#### Task details:
How many of the lines below contain "signed"? Reply with only that figure.

··· Task material

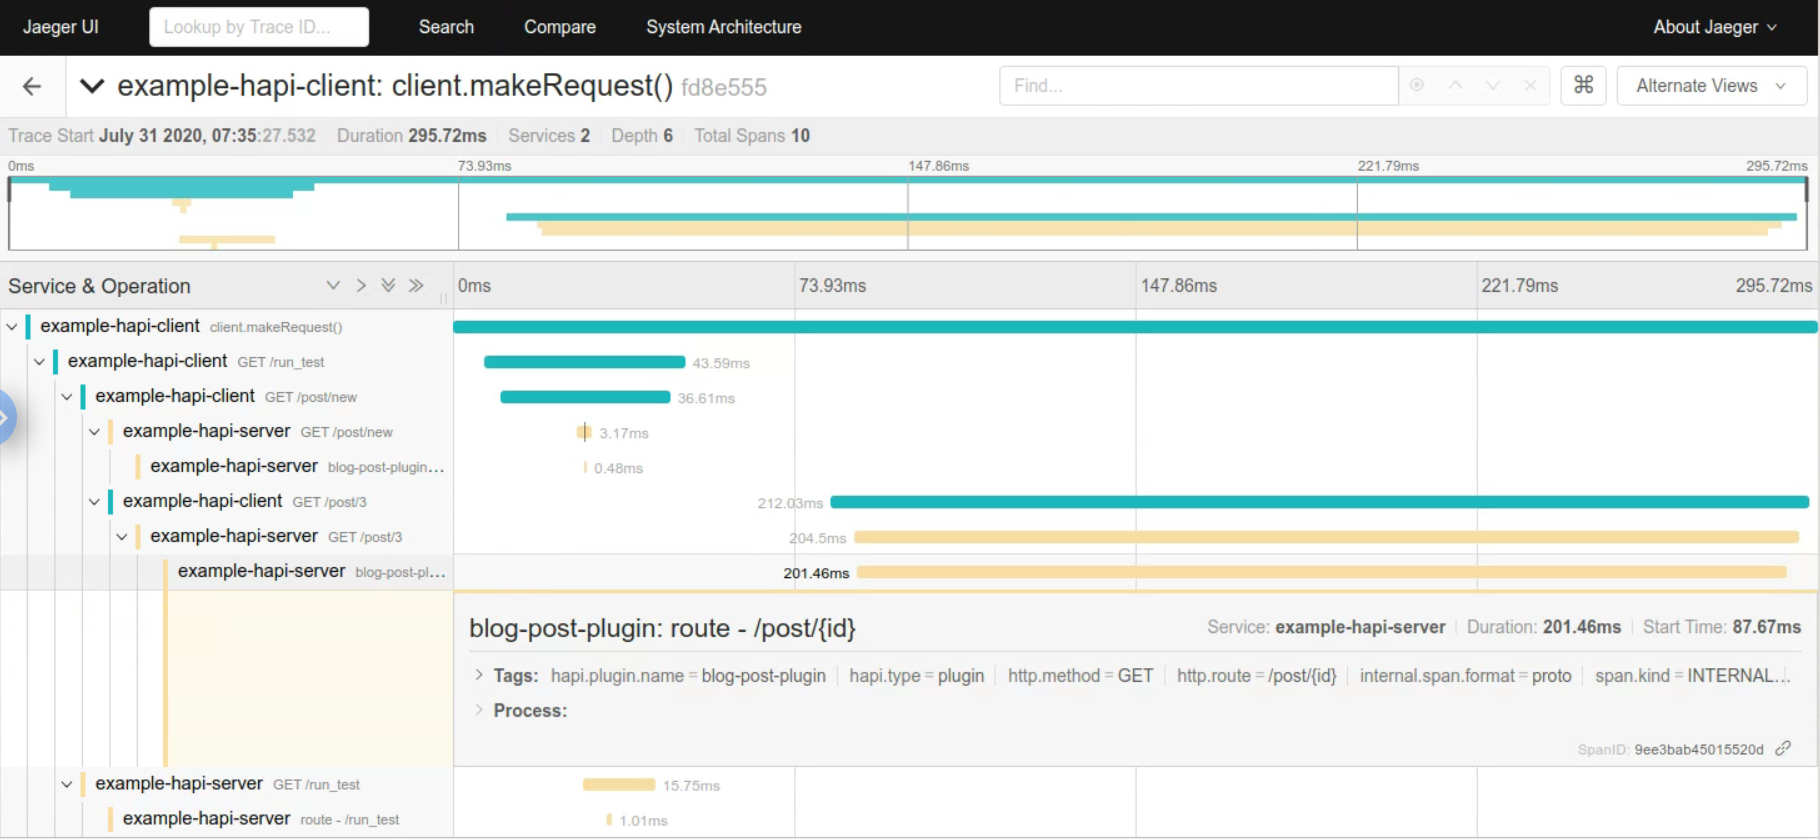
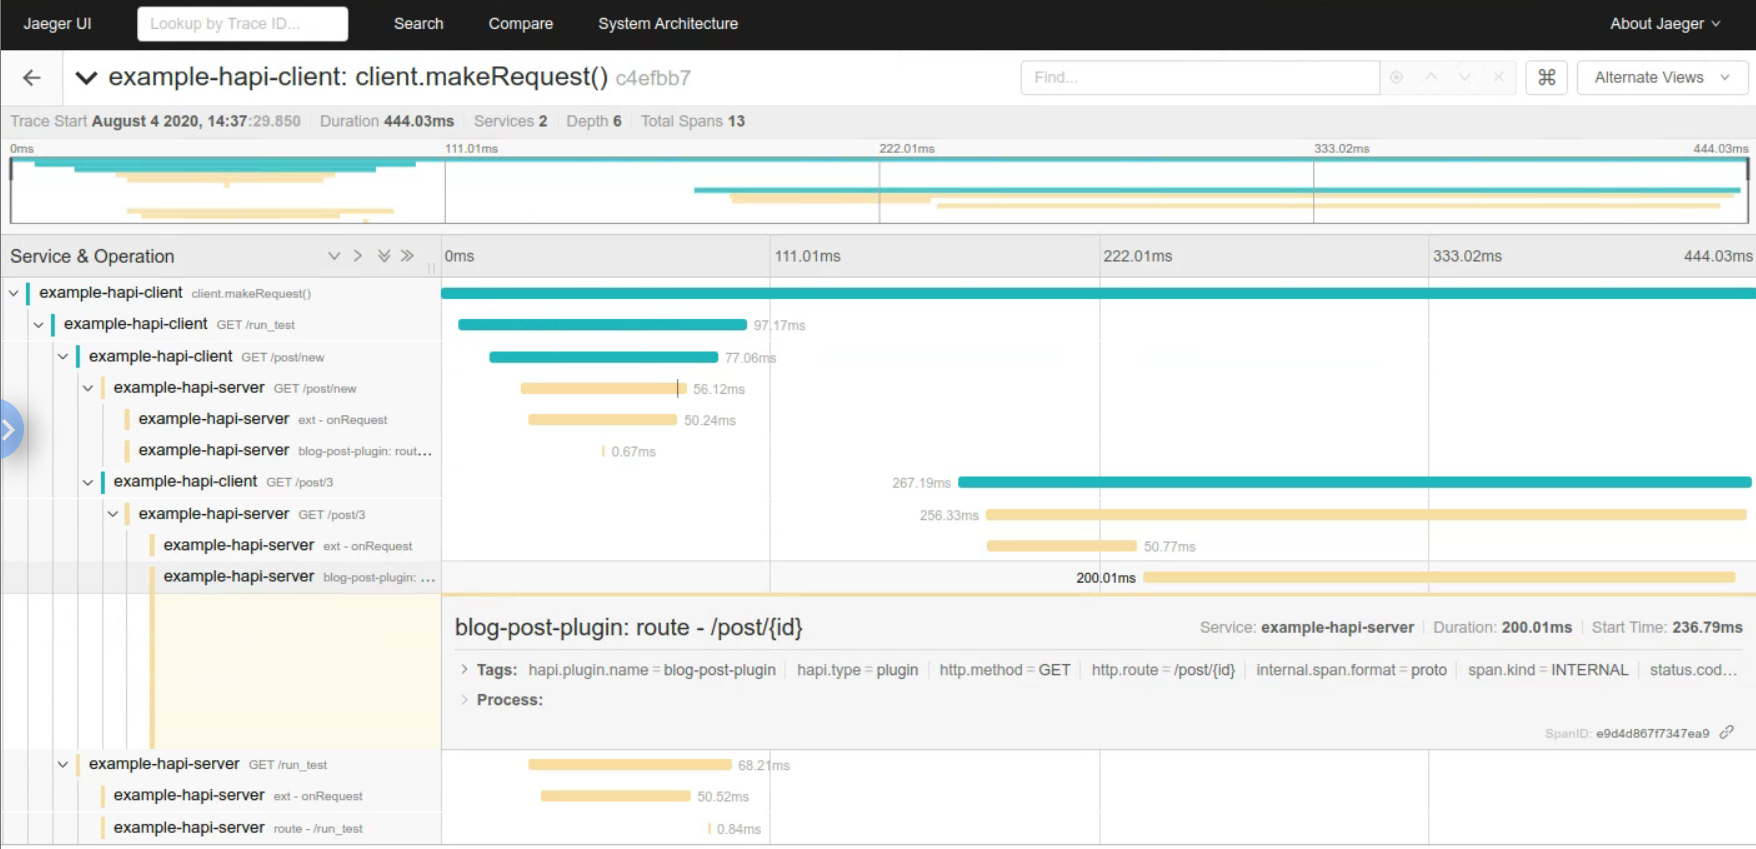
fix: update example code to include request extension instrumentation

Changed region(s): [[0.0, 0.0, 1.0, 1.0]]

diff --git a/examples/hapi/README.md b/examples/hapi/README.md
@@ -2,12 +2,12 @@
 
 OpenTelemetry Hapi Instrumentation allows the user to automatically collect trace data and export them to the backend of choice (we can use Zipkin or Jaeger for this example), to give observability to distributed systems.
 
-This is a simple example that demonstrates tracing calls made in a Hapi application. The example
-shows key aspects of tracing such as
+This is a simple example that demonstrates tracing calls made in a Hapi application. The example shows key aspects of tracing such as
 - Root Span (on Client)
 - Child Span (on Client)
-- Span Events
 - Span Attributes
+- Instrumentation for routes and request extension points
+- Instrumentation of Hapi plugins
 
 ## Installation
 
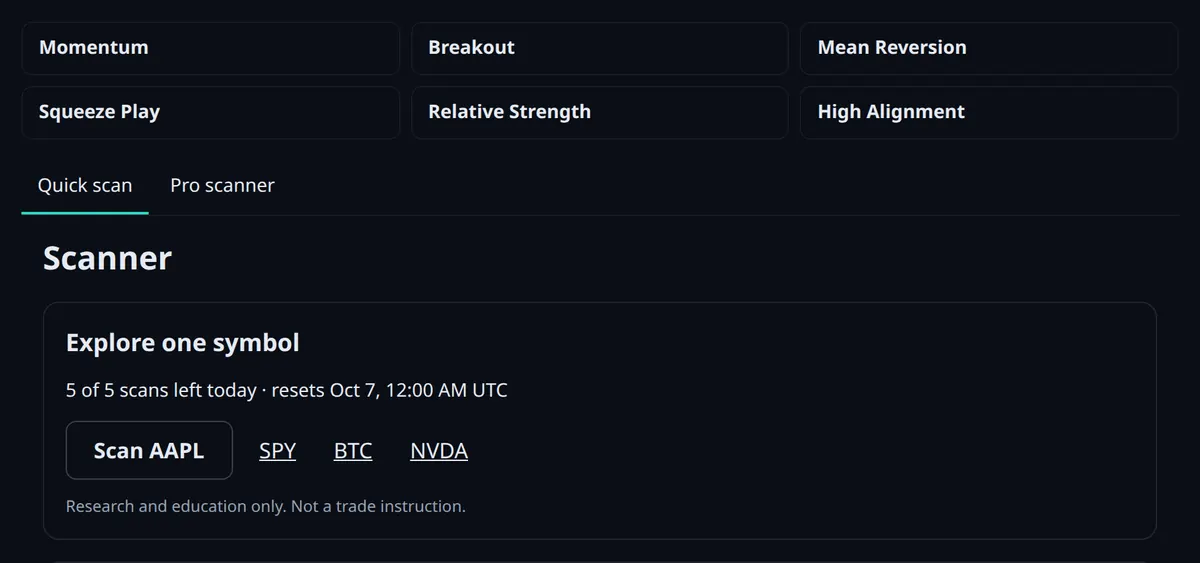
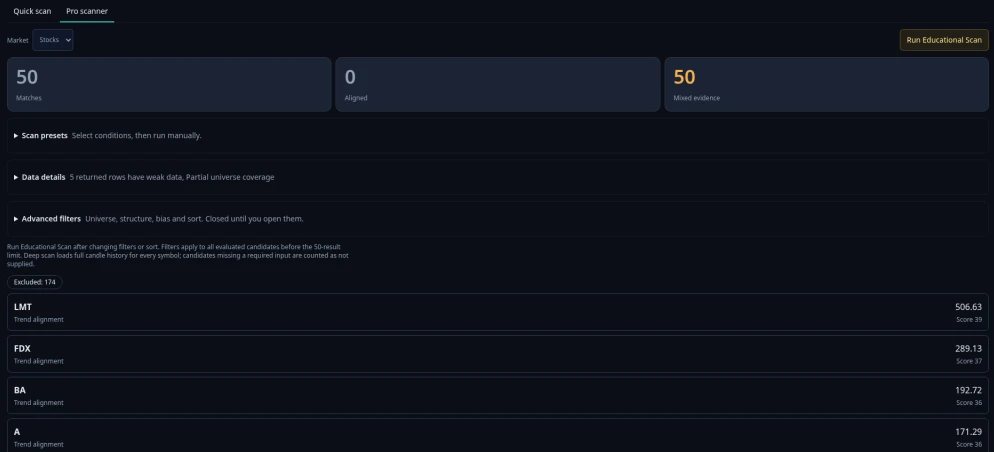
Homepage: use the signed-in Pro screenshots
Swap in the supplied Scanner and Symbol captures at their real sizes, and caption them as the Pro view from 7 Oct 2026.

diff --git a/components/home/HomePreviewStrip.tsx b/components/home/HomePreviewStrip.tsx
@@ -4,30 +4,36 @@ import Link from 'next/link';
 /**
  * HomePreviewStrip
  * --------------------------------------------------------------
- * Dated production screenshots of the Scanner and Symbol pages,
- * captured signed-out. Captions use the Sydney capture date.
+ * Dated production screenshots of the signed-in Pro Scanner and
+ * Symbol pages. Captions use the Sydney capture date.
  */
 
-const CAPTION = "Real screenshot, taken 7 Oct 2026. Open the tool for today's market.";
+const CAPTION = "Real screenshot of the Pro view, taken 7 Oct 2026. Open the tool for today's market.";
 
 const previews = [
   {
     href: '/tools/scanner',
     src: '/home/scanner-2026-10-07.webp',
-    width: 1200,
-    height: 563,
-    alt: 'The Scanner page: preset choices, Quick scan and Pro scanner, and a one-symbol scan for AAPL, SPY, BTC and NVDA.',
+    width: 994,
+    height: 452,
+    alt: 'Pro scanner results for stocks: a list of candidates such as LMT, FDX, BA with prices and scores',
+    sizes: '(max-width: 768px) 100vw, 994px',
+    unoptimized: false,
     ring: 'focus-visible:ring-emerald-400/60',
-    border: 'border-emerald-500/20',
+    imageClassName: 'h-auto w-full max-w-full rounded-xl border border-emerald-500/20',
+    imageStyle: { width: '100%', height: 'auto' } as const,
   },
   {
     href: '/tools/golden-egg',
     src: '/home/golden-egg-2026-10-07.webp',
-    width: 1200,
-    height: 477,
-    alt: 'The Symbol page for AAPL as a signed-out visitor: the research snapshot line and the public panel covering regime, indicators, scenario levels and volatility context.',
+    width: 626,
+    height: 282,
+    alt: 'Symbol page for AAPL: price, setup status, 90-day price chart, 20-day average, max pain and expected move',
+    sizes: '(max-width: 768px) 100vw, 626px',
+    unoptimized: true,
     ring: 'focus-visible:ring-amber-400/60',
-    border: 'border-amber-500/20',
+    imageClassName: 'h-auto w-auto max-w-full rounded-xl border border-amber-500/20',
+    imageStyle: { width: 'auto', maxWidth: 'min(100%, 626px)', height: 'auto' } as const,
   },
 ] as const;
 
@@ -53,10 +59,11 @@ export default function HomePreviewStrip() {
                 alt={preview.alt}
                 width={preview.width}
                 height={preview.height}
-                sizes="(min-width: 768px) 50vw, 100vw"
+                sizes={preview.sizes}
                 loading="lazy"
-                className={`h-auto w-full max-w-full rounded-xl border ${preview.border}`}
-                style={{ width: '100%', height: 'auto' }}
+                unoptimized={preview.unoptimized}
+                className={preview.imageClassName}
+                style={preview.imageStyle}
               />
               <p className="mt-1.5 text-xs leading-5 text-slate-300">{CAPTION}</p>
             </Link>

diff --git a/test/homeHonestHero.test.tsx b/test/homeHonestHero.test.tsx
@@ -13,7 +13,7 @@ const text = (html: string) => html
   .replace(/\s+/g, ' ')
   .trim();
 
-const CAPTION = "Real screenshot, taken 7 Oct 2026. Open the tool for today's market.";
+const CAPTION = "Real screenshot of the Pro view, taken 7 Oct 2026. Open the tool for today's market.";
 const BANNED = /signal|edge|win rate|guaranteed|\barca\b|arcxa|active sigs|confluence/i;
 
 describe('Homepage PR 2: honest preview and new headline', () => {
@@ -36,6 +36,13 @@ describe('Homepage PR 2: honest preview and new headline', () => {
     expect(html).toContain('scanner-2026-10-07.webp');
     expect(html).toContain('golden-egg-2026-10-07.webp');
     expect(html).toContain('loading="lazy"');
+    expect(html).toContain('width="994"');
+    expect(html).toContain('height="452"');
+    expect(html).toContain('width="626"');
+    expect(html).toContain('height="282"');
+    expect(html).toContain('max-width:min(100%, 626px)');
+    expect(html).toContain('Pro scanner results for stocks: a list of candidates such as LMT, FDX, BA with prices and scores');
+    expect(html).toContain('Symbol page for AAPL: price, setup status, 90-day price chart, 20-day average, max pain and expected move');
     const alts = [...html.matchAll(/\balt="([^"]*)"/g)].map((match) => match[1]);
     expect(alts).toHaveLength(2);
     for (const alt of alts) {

······

#### Exercise response:
4